#### Available records

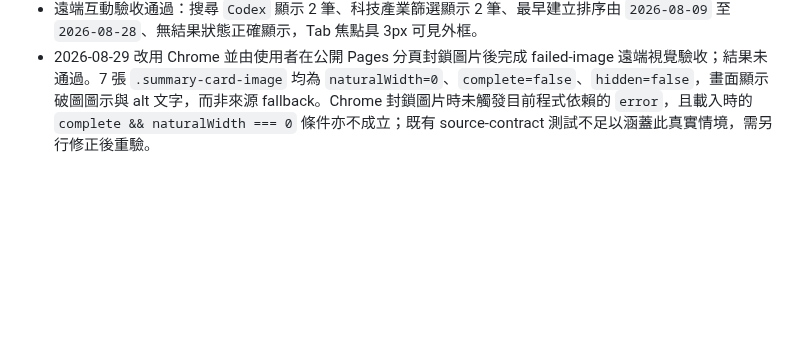
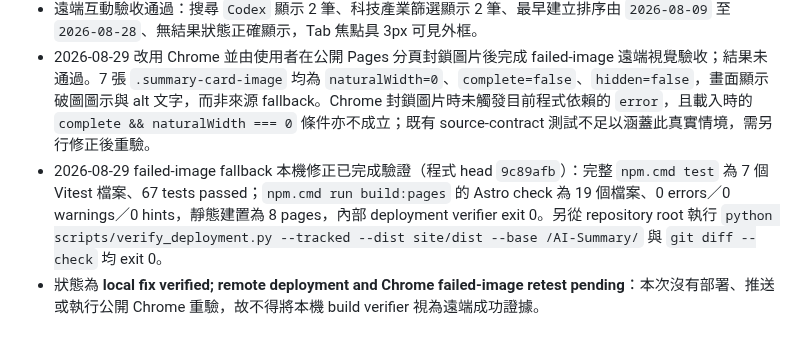
Before and after one commit to yamopeng0918/AI-Summary, a Markdown page: progress.md, the part around the change. Rendered like a GitHub page; blank space fills up the shorter version.

Commit message:
docs: record blocked-image fallback verification

```diff
--- a/progress.md
+++ b/progress.md
@@ -348,3 +348,5 @@ PDF／論文、圖片 OCR 與標籤篩選不屬於核心 MVP，只在核心範
 - 遠端 Edge 驗收通過：1280px 為精選文字左／完整 OG 小圖右及其餘三欄；800px 為兩欄且精選文字先於圖片；390px 為單欄且精選文字先於圖片。三種尺寸皆顯示 7 筆摘要、來源標示可見、圖片 `object-fit: contain`，且無水平溢出。
 - 遠端互動驗收通過：搜尋 `Codex` 顯示 2 筆、科技產業篩選顯示 2 筆、最早建立排序由 `2026-08-09` 至 `2026-08-28`、無結果狀態正確顯示，Tab 焦點具 3px 可見外框。
 - 2026-08-29 改用 Chrome 並由使用者在公開 Pages 分頁封鎖圖片後完成 failed-image 遠端視覺驗收；結果未通過。7 張 `.summary-card-image` 均為 `naturalWidth=0`、`complete=false`、`hidden=false`，畫面顯示破圖圖示與 alt 文字，而非來源 fallback。Chrome 封鎖圖片時未觸發目前程式依賴的 `error`，且載入時的 `complete && naturalWidth === 0` 條件亦不成立；既有 source-contract 測試不足以涵蓋此真實情境，需另行修正後重驗。
+- 2026-08-29 failed-image fallback 本機修正已完成驗證（程式 head `9c89afb`）：完整 `npm.cmd test` 為 7 個 Vitest 檔案、67 tests passed；`npm.cmd run build:pages` 的 Astro check 為 19 個檔案、0 errors／0 warnings／0 hints，靜態建置為 8 pages，內部 deployment verifier exit 0。另從 repository root 執行 `python scripts/verify_deployment.py --tracked --dist site/dist --base /AI-Summary/` 與 `git diff --check` 均 exit 0。
+- 狀態為 **local fix verified; remote deployment and Chrome failed-image retest pending**：本次沒有部署、推送或執行公開 Chrome 重驗，故不得將本機 build verifier 視為遠端成功證據。
```
Also changed, not shown: todo.md (+2 -1 lines).
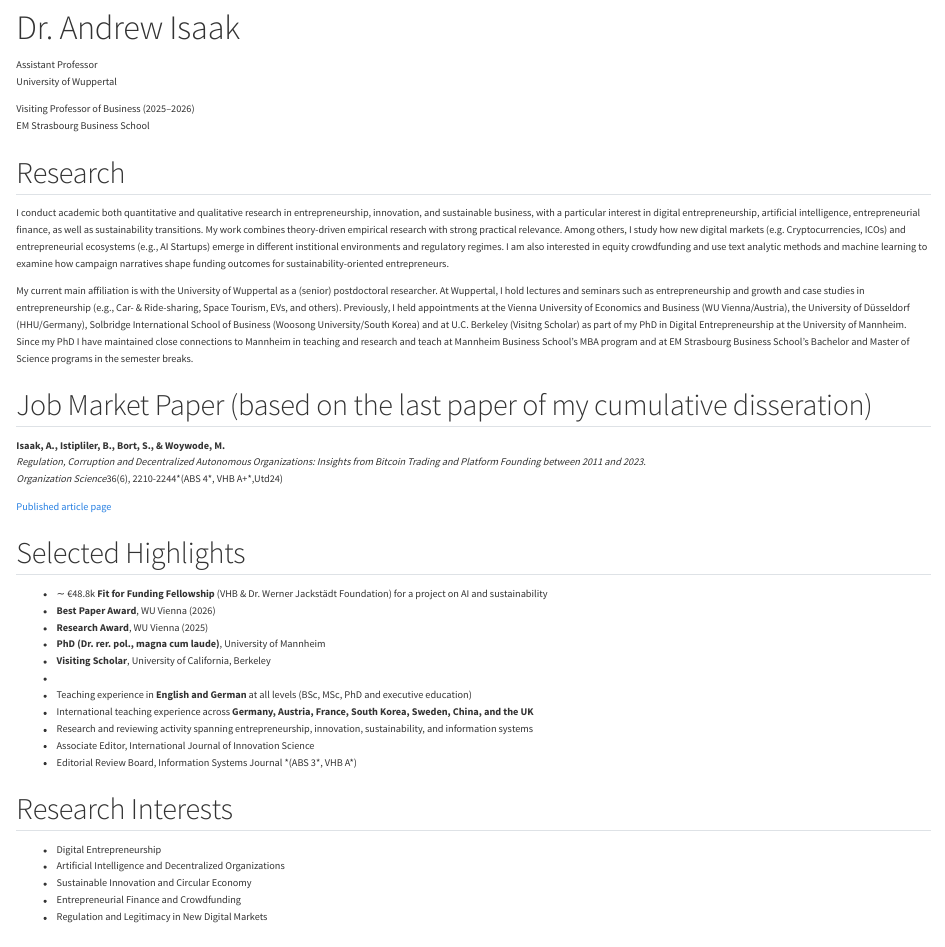
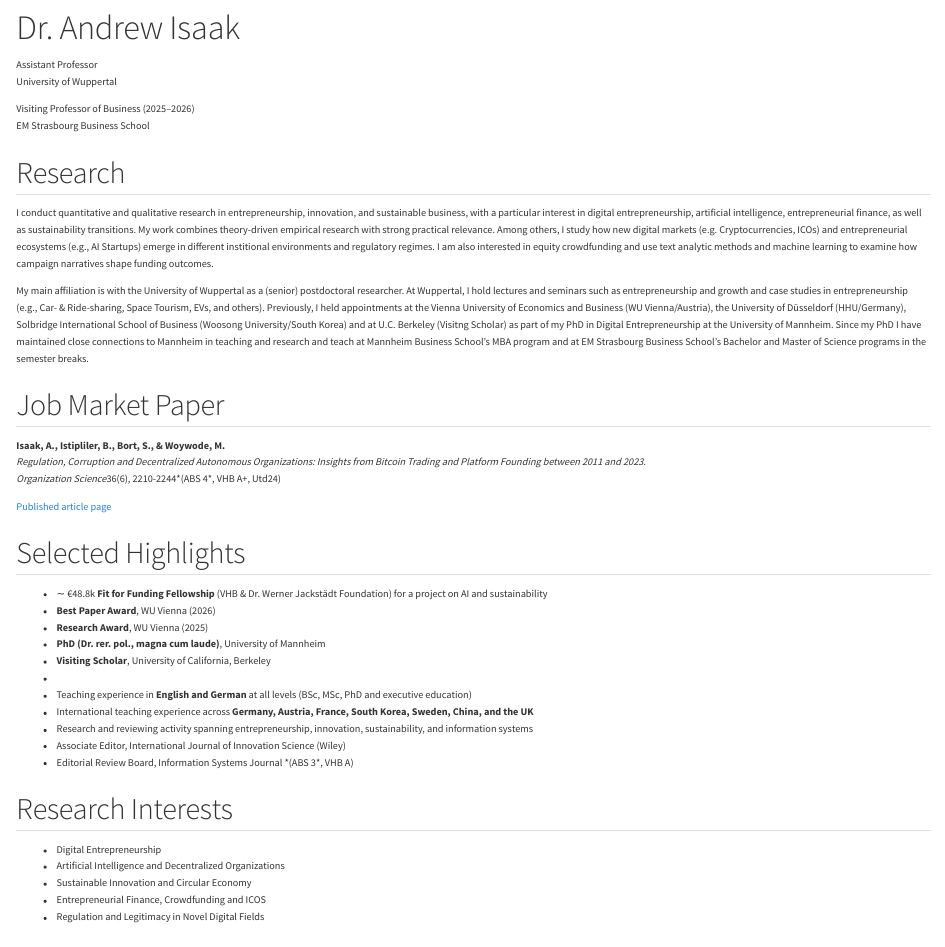
Before and after one commit to andrewisaak/andrewisaak.github.io, a Quarto document (index.qmd): the page in a window 1100 px wide, from 60 px down. Rendered offline with R 4.5, knitr and Pandoc in place of Quarto, with nearby package versions.

Commit message:
Revise research profile and update job market paper details
Updated research description and affiliations. Corrected formatting in job market paper citation and adjusted research interests.

```diff
--- a/index.qmd
+++ b/index.qmd
@@ -14,15 +14,15 @@ EM Strasbourg Business School
 ::: {.g-col-12 .g-col-md-8}
 ## Research
 
-I conduct academic both quantitative and qualitative research in entrepreneurship, innovation, and sustainable business, with a particular interest in digital entrepreneurship, artificial intelligence, entrepreneurial finance, as well as sustainability transitions. My work combines theory-driven empirical research with strong practical relevance. Among others, I study how new digital markets (e.g. Cryptocurrencies, ICOs) and entrepreneurial ecosystems (e.g., AI Startups) emerge in different institional environments and regulatory regimes. I am also interested in equity crowdfunding and use text analytic methods and machine learning to examine how campaign narratives shape funding outcomes for sustainability-oriented entrepreneurs.
+I conduct quantitative and qualitative research in entrepreneurship, innovation, and sustainable business, with a particular interest in digital entrepreneurship, artificial intelligence, entrepreneurial finance, as well as sustainability transitions. My work combines theory-driven empirical research with strong practical relevance. Among others, I study how new digital markets (e.g. Cryptocurrencies, ICOs) and entrepreneurial ecosystems (e.g., AI Startups) emerge in different institional environments and regulatory regimes. I am also interested in equity crowdfunding and use text analytic methods and machine learning to examine how campaign narratives shape funding outcomes.
 
-My current main affiliation is with the University of Wuppertal as a (senior) postdoctoral researcher. At Wuppertal, I hold lectures and seminars such as entrepreneurship and growth and case studies in entrepreneurship (e.g., Car- & Ride-sharing, Space Tourism, EVs, and others). Previously, I held appointments at the Vienna University of Economics and Business (WU Vienna/Austria), the University of Düsseldorf (HHU/Germany), Solbridge International School of Business (Woosong University/South Korea) and at U.C. Berkeley (Visitng Scholar) as part of my PhD in Digital Entrepreneurship at the University of Mannheim. Since my PhD I have maintained close connections to Mannheim in teaching and research and teach at Mannheim Business School's MBA program and at EM Strasbourg Business School's Bachelor and Master of Science programs in the semester breaks.
+My main affiliation is with the University of Wuppertal as a (senior) postdoctoral researcher. At Wuppertal, I hold lectures and seminars such as entrepreneurship and growth and case studies in entrepreneurship (e.g., Car- & Ride-sharing, Space Tourism, EVs, and others). Previously, I held appointments at the Vienna University of Economics and Business (WU Vienna/Austria), the University of Düsseldorf (HHU/Germany), Solbridge International School of Business (Woosong University/South Korea) and at U.C. Berkeley (Visitng Scholar) as part of my PhD in Digital Entrepreneurship at the University of Mannheim. Since my PhD I have maintained close connections to Mannheim in teaching and research and teach at Mannheim Business School's MBA program and at EM Strasbourg Business School's Bachelor and Master of Science programs in the semester breaks.
 
-## Job Market Paper (based on the last paper of my cumulative disseration)
+## Job Market Paper
 
 **Isaak, A., Istipliler, B., Bort, S., & Woywode, M.**
 *Regulation, Corruption and Decentralized Autonomous Organizations: Insights from Bitcoin Trading and Platform Founding between 2011 and 2023.*
-*Organization Science*36(6), 2210-2244*(ABS 4\*, VHB A+\*,Utd24)
+*Organization Science*36(6), 2210-2244*(ABS 4\*, VHB A+, Utd24)
 
 [Published article page](https://pubsonline.informs.org/doi/full/10.1287/orsc.2023.18467)
 
@@ -37,16 +37,16 @@ My current main affiliation is with the University of Wuppertal as a (senior) po
 - Teaching experience in **English and German** at all levels (BSc, MSc, PhD and executive education)
 - International teaching experience across **Germany, Austria, France, South Korea, Sweden, China, and the UK**
 - Research and reviewing activity spanning entrepreneurship, innovation, sustainability, and information systems
-- Associate Editor, International Journal of Innovation Science
-- Editorial Review Board, Information Systems Journal *(ABS 3\*, VHB A\*)
+- Associate Editor, International Journal of Innovation Science (Wiley)
+- Editorial Review Board, Information Systems Journal *(ABS 3\*, VHB A)
 
 ## Research Interests
 
 - Digital Entrepreneurship
 - Artificial Intelligence and Decentralized Organizations
 - Sustainable Innovation and Circular Economy
-- Entrepreneurial Finance and Crowdfunding
-- Regulation and Legitimacy in New Digital Markets
+- Entrepreneurial Finance, Crowdfunding and ICOS
+- Regulation and Legitimacy in Novel Digital Fields
 
 ## Contact
 
```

########

**Assignment**
The response should be the full material, repeated exactly, with images removed.

**Answer for the task**
Before and after one commit to yamopeng0918/AI-Summary, a Markdown page: progress.md, the part around the change. Rendered like a GitHub page; blank space fills up the shorter version.

Commit message:
docs: record blocked-image fallback verification

```diff
--- a/progress.md
+++ b/progress.md
@@ -348,3 +348,5 @@ PDF／論文、圖片 OCR 與標籤篩選不屬於核心 MVP，只在核心範
 - 遠端 Edge 驗收通過：1280px 為精選文字左／完整 OG 小圖右及其餘三欄；800px 為兩欄且精選文字先於圖片；390px 為單欄且精選文字先於圖片。三種尺寸皆顯示 7 筆摘要、來源標示可見、圖片 `object-fit: contain`，且無水平溢出。
 - 遠端互動驗收通過：搜尋 `Codex` 顯示 2 筆、科技產業篩選顯示 2 筆、最早建立排序由 `2026-08-09` 至 `2026-08-28`、無結果狀態正確顯示，Tab 焦點具 3px 可見外框。
 - 2026-08-29 改用 Chrome 並由使用者在公開 Pages 分頁封鎖圖片後完成 failed-image 遠端視覺驗收；結果未通過。7 張 `.summary-card-image` 均為 `naturalWidth=0`、`complete=false`、`hidden=false`，畫面顯示破圖圖示與 alt 文字，而非來源 fallback。Chrome 封鎖圖片時未觸發目前程式依賴的 `error`，且載入時的 `complete && naturalWidth === 0` 條件亦不成立；既有 source-contract 測試不足以涵蓋此真實情境，需另行修正後重驗。
+- 2026-08-29 failed-image fallback 本機修正已完成驗證（程式 head `9c89afb`）：完整 `npm.cmd test` 為 7 個 Vitest 檔案、67 tests passed；`npm.cmd run build:pages` 的 Astro check 為 19 個檔案、0 errors／0 warnings／0 hints，靜態建置為 8 pages，內部 deployment verifier exit 0。另從 repository root 執行 `python scripts/verify_deployment.py --tracked --dist site/dist --base /AI-Summary/` 與 `git diff --check` 均 exit 0。
+- 狀態為 **local fix verified; remote deployment and Chrome failed-image retest pending**：本次沒有部署、推送或執行公開 Chrome 重驗，故不得將本機 build verifier 視為遠端成功證據。
```
Also changed, not shown: todo.md (+2 -1 lines).
Before and after one commit to andrewisaak/andrewisaak.github.io, a Quarto document (index.qmd): the page in a window 1100 px wide, from 60 px down. Rendered offline with R 4.5, knitr and Pandoc in place of Quarto, with nearby package versions.

Commit message:
Revise research profile and update job market paper details
Updated research description and affiliations. Corrected formatting in job market paper citation and adjusted research interests.

```diff
--- a/index.qmd
+++ b/index.qmd
@@ -14,15 +14,15 @@ EM Strasbourg Business School
 ::: {.g-col-12 .g-col-md-8}
 ## Research
 
-I conduct academic both quantitative and qualitative research in entrepreneurship, innovation, and sustainable business, with a particular interest in digital entrepreneurship, artificial intelligence, entrepreneurial finance, as well as sustainability transitions. My work combines theory-driven empirical research with strong practical relevance. Among others, I study how new digital markets (e.g. Cryptocurrencies, ICOs) and entrepreneurial ecosystems (e.g., AI Startups) emerge in different institional environments and regulatory regimes. I am also interested in equity crowdfunding and use text analytic methods and machine learning to examine how campaign narratives shape funding outcomes for sustainability-oriented entrepreneurs.
+I conduct quantitative and qualitative research in entrepreneurship, innovation, and sustainable business, with a particular interest in digital entrepreneurship, artificial intelligence, entrepreneurial finance, as well as sustainability transitions. My work combines theory-driven empirical research with strong practical relevance. Among others, I study how new digital markets (e.g. Cryptocurrencies, ICOs) and entrepreneurial ecosystems (e.g., AI Startups) emerge in different institional environments and regulatory regimes. I am also interested in equity crowdfunding and use text analytic methods and machine learning to examine how campaign narratives shape funding outcomes.
 
-My current main affiliation is with the University of Wuppertal as a (senior) postdoctoral researcher. At Wuppertal, I hold lectures and seminars such as entrepreneurship and growth and case studies in entrepreneurship (e.g., Car- & Ride-sharing, Space Tourism, EVs, and others). Previously, I held appointments at the Vienna University of Economics and Business (WU Vienna/Austria), the University of Düsseldorf (HHU/Germany), Solbridge International School of Business (Woosong University/South Korea) and at U.C. Berkeley (Visitng Scholar) as part of my PhD in Digital Entrepreneurship at the University of Mannheim. Since my PhD I have maintained close connections to Mannheim in teaching and research and teach at Mannheim Business School's MBA program and at EM Strasbourg Business School's Bachelor and Master of Science programs in the semester breaks.
+My main affiliation is with the University of Wuppertal as a (senior) postdoctoral researcher. At Wuppertal, I hold lectures and seminars such as entrepreneurship and growth and case studies in entrepreneurship (e.g., Car- & Ride-sharing, Space Tourism, EVs, and others). Previously, I held appointments at the Vienna University of Economics and Business (WU Vienna/Austria), the University of Düsseldorf (HHU/Germany), Solbridge International School of Business (Woosong University/South Korea) and at U.C. Berkeley (Visitng Scholar) as part of my PhD in Digital Entrepreneurship at the University of Mannheim. Since my PhD I have maintained close connections to Mannheim in teaching and research and teach at Mannheim Business School's MBA program and at EM Strasbourg Business School's Bachelor and Master of Science programs in the semester breaks.
 
-## Job Market Paper (based on the last paper of my cumulative disseration)
+## Job Market Paper
 
 **Isaak, A., Istipliler, B., Bort, S., & Woywode, M.**
 *Regulation, Corruption and Decentralized Autonomous Organizations: Insights from Bitcoin Trading and Platform Founding between 2011 and 2023.*
-*Organization Science*36(6), 2210-2244*(ABS 4\*, VHB A+\*,Utd24)
+*Organization Science*36(6), 2210-2244*(ABS 4\*, VHB A+, Utd24)
 
 [Published article page](https://pubsonline.informs.org/doi/full/10.1287/orsc.2023.18467)
 
@@ -37,16 +37,16 @@ My current main affiliation is with the University of Wuppertal as a (senior) po
 - Teaching experience in **English and German** at all levels (BSc, MSc, PhD and executive education)
 - International teaching experience across **Germany, Austria, France, South Korea, Sweden, China, and the UK**
 - Research and reviewing activity spanning entrepreneurship, innovation, sustainability, and information systems
-- Associate Editor, International Journal of Innovation Science
-- Editorial Review Board, Information Systems Journal *(ABS 3\*, VHB A\*)
+- Associate Editor, International Journal of Innovation Science (Wiley)
+- Editorial Review Board, Information Systems Journal *(ABS 3\*, VHB A)
 
 ## Research Interests
 
 - Digital Entrepreneurship
 - Artificial Intelligence and Decentralized Organizations
 - Sustainable Innovation and Circular Economy
-- Entrepreneurial Finance and Crowdfunding
-- Regulation and Legitimacy in New Digital Markets
+- Entrepreneurial Finance, Crowdfunding and ICOS
+- Regulation and Legitimacy in Novel Digital Fields
 
 ## Contact
 
```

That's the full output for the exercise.